While most would-be parents fully intend to meet their kids’ needs, it’s not unusual for many of them to have no clue at all about the extent of the provisions needed to truly care for and protect their offspring.
Glenn Super, and his wife, was a friend of ours. They had two young sons. Eventually, as the family breadwinner, they came to realize that his boys would be unprotected in the event of Glenn’s death.
He applied for health insurance. The physical examination revealed that Glenn had prostate cancer. He was uninsurable. When he died at 50 he left his family with very little in the way of financial security. Patti had to work while raising her kids and she depended on Glenn’s parents for help.
We have a neighbor here in San Jose. He and his wife have nine children living at home. Juan Gutierrez [name changed] has late stage leukemia and, as Christmas nears, is close to death. He has health insurance. What Juan, the sole support of his family, does not have is life insurance. It would seem that he and his wife were more involved in the numerical growth of their family than in the protection of the kids they had early on.
Every house in the neighborhood has received a flyer from a pair of the Gutierrez’s caring neighbors asking for assistance., food donations, dish soap, toilet paper and myriad other grocery items. It appears that Juan’s family is in such dire need that their neighbors are requesting such basic items as toilet paper, dish soap and rice to sustain them. So while Juan is in the final stages of his life, at home receiving hospice care, he and his wife are left to worry about what will become of their kids and their home.
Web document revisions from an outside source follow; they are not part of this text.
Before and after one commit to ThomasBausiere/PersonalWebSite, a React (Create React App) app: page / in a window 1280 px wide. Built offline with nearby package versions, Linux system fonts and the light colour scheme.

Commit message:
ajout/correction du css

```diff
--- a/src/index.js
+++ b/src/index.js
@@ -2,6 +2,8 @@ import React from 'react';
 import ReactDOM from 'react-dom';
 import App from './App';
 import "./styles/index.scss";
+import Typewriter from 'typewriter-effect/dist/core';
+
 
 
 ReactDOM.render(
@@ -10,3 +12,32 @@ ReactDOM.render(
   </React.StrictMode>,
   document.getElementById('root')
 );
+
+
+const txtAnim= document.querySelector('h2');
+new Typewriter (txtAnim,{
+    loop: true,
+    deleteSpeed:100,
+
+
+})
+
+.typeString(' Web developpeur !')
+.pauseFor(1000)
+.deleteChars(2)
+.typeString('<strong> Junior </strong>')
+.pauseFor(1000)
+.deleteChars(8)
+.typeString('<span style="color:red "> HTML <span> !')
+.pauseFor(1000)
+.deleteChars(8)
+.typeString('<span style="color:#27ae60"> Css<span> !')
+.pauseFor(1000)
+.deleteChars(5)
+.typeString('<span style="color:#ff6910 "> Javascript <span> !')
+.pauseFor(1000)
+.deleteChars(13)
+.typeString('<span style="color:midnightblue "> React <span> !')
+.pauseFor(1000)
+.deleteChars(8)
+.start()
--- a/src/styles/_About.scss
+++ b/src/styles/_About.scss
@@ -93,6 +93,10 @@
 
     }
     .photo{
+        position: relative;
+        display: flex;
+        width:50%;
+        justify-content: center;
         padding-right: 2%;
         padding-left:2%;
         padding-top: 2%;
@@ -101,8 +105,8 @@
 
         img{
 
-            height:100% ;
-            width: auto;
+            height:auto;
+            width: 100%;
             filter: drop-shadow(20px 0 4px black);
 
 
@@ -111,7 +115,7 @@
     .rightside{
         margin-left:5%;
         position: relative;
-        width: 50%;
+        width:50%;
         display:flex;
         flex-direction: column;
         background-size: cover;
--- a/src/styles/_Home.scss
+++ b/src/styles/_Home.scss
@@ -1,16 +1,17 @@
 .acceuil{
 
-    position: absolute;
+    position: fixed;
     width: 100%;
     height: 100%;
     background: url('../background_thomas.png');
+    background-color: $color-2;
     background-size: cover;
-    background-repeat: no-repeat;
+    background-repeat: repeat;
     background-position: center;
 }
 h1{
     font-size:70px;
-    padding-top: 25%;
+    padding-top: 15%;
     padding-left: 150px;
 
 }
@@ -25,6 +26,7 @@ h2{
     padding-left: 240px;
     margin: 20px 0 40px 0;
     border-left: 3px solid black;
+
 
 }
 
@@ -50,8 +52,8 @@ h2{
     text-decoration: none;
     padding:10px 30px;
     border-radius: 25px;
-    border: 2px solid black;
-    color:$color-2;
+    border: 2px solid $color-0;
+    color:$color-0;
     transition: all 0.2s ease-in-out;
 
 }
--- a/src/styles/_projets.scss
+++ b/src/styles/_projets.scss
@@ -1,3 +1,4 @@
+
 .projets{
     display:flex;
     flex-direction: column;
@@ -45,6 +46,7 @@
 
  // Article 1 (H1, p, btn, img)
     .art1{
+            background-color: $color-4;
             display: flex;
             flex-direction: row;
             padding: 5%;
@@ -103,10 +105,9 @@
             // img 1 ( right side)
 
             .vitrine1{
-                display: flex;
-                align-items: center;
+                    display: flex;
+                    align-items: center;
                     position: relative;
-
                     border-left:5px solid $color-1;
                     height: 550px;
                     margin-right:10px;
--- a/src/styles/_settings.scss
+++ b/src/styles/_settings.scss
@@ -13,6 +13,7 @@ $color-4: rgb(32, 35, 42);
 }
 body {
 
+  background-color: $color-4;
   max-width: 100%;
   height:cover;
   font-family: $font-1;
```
This brings up two important issues that we discuss in our book, Enough of Us. The first is the burdens that children put upon their parents. The second is the burden parents can heap upon their kids.
All parents should provide for the food, shelter, health and safety, education and love their children require. And these obligations include providing for unfortunate contingencies, like medical expenses or the death of a parent. How, we wonder, can people who are not able to provide life insurance for their children, have so many of them?
It is our contention that having children is the most selfish act in which moral and ethical people indulge. We won’t go into all the reasons here. But the situation for the unfortunate Gutierrez family illustrates how even a loving family can be selfish. By not giving priority to the financial security of the children they already had, starting with the first one, they fated their kids to potentially demoralizing life situations. By, say, purchasing insurance to take care of their first three children before making a fourth, the family might now be smaller, and the kids would not be facing threats to their stability on top of dealing with the loss of their father and breadwinner.
No one should be having kids when they cannot guarantee meeting their basic necessities. It creates a burden for the parents and, especially, for their kids.